**ASSIGNMENT:**
Both the line with "Before and after one commit to aripekka/tbcalc, a" and the line with "Also changed, not shown: docs/documentation.pdf." in the records below must appear in the output, along with every line between them, exactly and with nothing added.

○ ○ ○

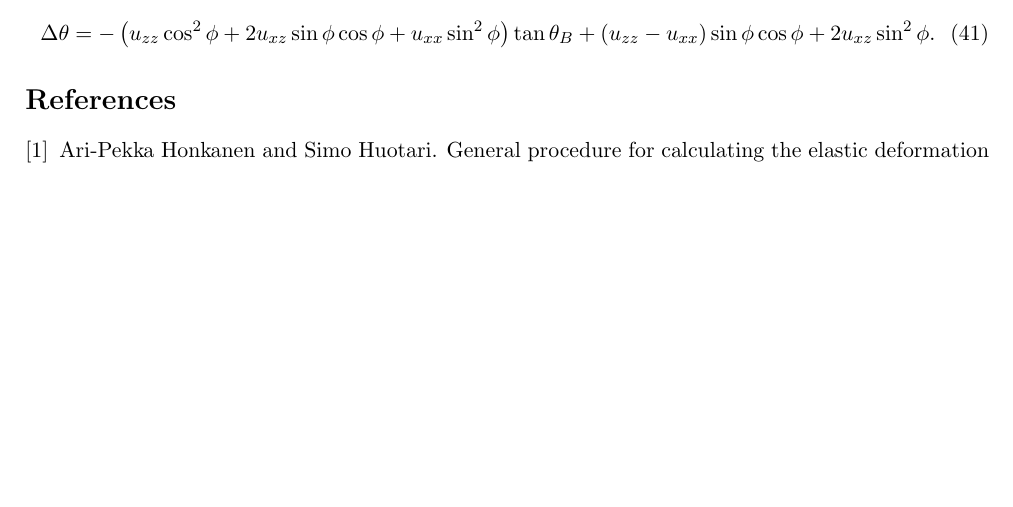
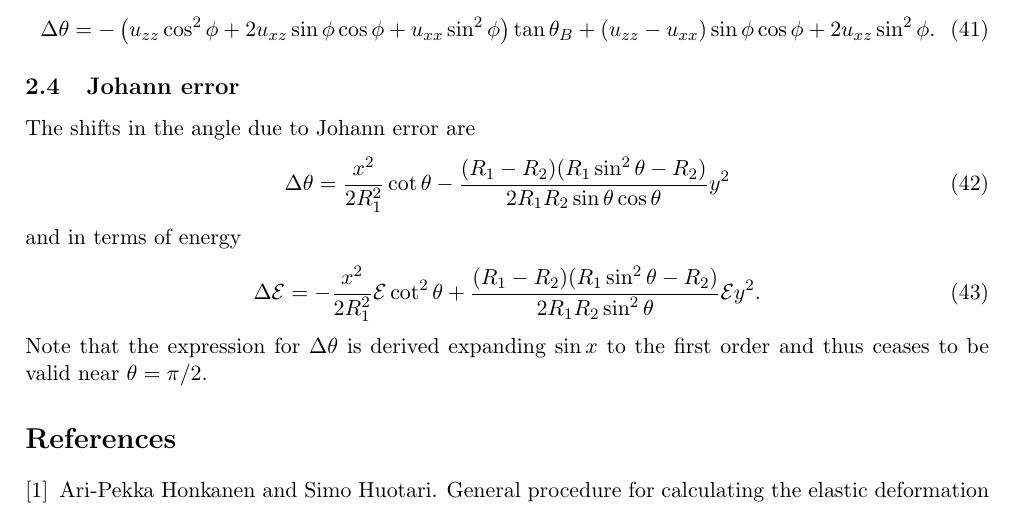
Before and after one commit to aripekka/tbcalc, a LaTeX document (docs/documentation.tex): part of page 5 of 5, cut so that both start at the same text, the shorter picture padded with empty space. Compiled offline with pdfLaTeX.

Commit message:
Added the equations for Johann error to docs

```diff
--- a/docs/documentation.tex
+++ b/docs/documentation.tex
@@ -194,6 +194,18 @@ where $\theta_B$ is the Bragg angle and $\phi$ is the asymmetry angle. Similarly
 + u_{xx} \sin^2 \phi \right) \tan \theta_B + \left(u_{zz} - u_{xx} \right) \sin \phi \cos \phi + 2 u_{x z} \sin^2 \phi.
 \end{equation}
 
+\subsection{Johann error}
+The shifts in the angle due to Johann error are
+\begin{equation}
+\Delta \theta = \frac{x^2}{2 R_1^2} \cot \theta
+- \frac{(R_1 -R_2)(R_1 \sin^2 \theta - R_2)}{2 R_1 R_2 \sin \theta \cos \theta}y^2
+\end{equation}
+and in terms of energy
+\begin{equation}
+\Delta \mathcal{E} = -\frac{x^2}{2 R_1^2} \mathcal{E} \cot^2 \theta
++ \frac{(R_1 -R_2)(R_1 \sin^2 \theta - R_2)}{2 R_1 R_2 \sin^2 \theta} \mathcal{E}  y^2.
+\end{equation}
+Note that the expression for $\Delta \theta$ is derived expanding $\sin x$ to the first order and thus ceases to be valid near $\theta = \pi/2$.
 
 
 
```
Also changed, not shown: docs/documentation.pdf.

○ ○ ○

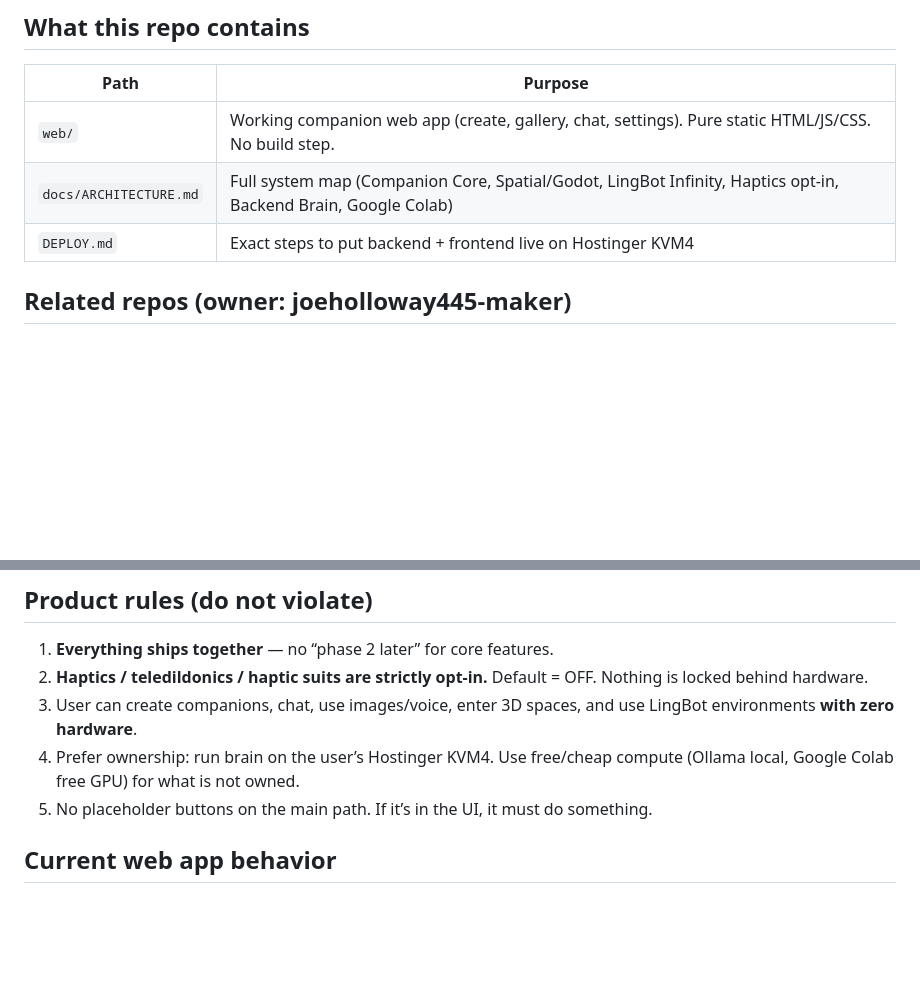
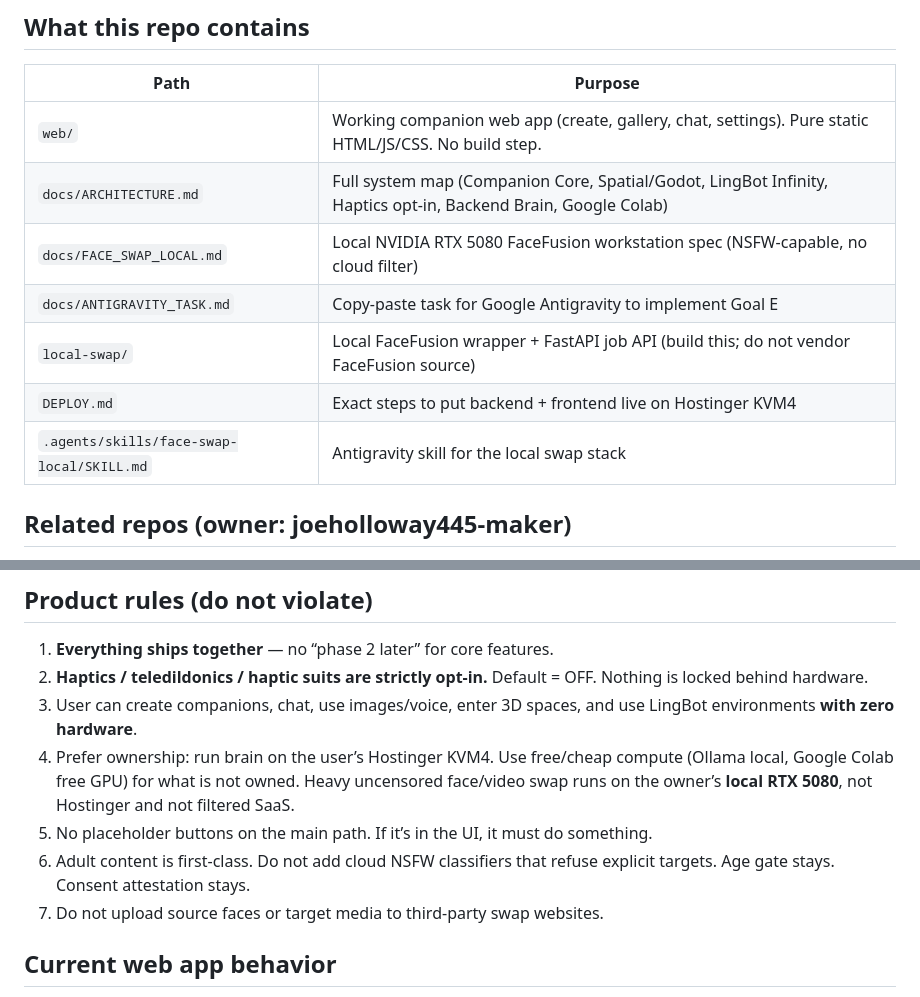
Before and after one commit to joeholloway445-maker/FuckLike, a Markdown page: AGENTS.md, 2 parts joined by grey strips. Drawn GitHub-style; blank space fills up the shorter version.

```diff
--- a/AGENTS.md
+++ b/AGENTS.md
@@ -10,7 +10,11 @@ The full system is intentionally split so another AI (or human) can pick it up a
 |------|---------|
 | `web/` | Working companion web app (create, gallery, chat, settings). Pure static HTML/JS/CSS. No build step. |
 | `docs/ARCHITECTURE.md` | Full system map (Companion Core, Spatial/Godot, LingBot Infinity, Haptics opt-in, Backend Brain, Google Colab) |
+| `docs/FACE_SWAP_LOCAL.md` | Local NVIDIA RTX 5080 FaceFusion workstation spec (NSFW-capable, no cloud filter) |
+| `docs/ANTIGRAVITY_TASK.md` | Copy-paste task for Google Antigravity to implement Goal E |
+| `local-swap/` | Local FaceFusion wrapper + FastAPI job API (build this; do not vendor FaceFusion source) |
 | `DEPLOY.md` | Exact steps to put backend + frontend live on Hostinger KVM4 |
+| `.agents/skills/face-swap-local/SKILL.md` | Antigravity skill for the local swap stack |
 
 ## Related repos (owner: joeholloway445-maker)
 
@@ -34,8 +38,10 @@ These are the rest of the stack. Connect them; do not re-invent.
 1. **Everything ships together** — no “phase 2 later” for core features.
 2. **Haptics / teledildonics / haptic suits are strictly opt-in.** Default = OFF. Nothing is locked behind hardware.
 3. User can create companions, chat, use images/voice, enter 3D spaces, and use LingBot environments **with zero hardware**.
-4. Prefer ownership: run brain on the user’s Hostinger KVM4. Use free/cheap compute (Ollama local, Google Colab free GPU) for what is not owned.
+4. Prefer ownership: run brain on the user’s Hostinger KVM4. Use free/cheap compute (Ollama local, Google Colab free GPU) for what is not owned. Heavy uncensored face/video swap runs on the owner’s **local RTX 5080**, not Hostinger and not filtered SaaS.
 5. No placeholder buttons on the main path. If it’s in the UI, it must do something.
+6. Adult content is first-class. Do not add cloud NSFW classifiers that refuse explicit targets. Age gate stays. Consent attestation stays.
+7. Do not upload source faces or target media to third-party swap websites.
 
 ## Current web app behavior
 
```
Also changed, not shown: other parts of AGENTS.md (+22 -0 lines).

○ ○ ○

**RESPONSE BOX:**
Before and after one commit to aripekka/tbcalc, a LaTeX document (docs/documentation.tex): part of page 5 of 5, cut so that both start at the same text, the shorter picture padded with empty space. Compiled offline with pdfLaTeX.

Commit message:
Added the equations for Johann error to docs

```diff
--- a/docs/documentation.tex
+++ b/docs/documentation.tex
@@ -194,6 +194,18 @@ where $\theta_B$ is the Bragg angle and $\phi$ is the asymmetry angle. Similarly
 + u_{xx} \sin^2 \phi \right) \tan \theta_B + \left(u_{zz} - u_{xx} \right) \sin \phi \cos \phi + 2 u_{x z} \sin^2 \phi.
 \end{equation}
 
+\subsection{Johann error}
+The shifts in the angle due to Johann error are
+\begin{equation}
+\Delta \theta = \frac{x^2}{2 R_1^2} \cot \theta
+- \frac{(R_1 -R_2)(R_1 \sin^2 \theta - R_2)}{2 R_1 R_2 \sin \theta \cos \theta}y^2
+\end{equation}
+and in terms of energy
+\begin{equation}
+\Delta \mathcal{E} = -\frac{x^2}{2 R_1^2} \mathcal{E} \cot^2 \theta
++ \frac{(R_1 -R_2)(R_1 \sin^2 \theta - R_2)}{2 R_1 R_2 \sin^2 \theta} \mathcal{E}  y^2.
+\end{equation}
+Note that the expression for $\Delta \theta$ is derived expanding $\sin x$ to the first order and thus ceases to be valid near $\theta = \pi/2$.
 
 
 
```
Also changed, not shown: docs/documentation.pdf.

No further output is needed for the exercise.